One-man religions forearmed with loudspeakers proliferate in Ghanas fast-growing capital. But as the city gets noisier, tenants are fighting back
” If you flout the statutes of God, the serpent will pierce you. Satan will deplete you ,” outcries Apostle Michael Sarfo at a major road intersection in Ghana’s capital, Accra. He preaches for five hours every weekday morning, with a load of talkers enlarging his evangelism. Passersby stop to receive devotions and boons, some pitching their money presents from moving cars.
In Accra, you are never far away from religious speeches. Harmonizing to one gues, there are approximately 10 churches per sq km, and open-air preaching, whether on public transport, in bus terminals or at superhighway intersections, is commonplace.
The population of Greater Accra was about 4 million in 2010, but the city’s rapid growth means that count is expected to reach nearly 10 million by 2037. And as local populations increases and the city get noisier, tenants are becoming more willing to fight back- developing in an increase in racket complaints.

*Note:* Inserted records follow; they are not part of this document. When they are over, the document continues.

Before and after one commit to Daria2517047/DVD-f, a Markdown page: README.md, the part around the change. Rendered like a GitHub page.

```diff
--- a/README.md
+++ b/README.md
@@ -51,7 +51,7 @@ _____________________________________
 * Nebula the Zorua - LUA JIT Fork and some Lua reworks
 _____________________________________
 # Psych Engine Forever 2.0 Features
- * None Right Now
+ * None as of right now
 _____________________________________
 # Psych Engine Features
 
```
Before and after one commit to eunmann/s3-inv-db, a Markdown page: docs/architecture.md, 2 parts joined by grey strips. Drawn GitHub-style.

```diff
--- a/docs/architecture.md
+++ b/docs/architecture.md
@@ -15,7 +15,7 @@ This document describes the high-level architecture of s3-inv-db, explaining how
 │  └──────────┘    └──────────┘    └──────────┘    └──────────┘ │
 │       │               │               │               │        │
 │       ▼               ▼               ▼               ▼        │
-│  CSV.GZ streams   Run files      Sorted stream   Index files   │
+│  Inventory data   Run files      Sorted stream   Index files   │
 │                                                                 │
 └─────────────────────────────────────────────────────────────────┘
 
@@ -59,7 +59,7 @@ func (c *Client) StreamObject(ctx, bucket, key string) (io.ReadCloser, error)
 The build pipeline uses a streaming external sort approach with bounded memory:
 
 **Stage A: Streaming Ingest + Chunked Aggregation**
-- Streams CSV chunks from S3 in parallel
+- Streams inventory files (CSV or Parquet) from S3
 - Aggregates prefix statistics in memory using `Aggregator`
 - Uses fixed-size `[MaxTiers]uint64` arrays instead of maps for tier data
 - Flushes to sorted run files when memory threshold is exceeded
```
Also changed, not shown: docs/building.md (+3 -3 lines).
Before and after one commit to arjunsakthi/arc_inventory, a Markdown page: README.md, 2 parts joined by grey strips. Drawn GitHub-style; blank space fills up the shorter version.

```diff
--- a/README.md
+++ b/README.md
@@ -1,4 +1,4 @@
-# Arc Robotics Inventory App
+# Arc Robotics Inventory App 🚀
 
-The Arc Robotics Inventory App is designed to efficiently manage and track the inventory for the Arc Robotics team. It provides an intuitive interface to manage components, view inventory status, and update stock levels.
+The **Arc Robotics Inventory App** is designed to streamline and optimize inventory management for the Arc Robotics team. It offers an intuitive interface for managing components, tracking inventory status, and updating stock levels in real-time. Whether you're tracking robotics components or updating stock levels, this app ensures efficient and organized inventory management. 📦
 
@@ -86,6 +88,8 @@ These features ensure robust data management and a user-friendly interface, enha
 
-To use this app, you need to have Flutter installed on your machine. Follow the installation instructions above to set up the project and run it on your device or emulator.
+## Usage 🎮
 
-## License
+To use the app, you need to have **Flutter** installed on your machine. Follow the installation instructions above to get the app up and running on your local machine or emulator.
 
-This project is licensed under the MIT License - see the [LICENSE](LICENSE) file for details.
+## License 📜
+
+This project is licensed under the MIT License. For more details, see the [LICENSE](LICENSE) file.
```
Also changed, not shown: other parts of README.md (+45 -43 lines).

Sarfo has been preaching at this intersection with his speaker system for the past four years. He says he used to be a lot louder but lowered his levels after people grumbled. He feels all the persons who complain about the interference are not true Christians.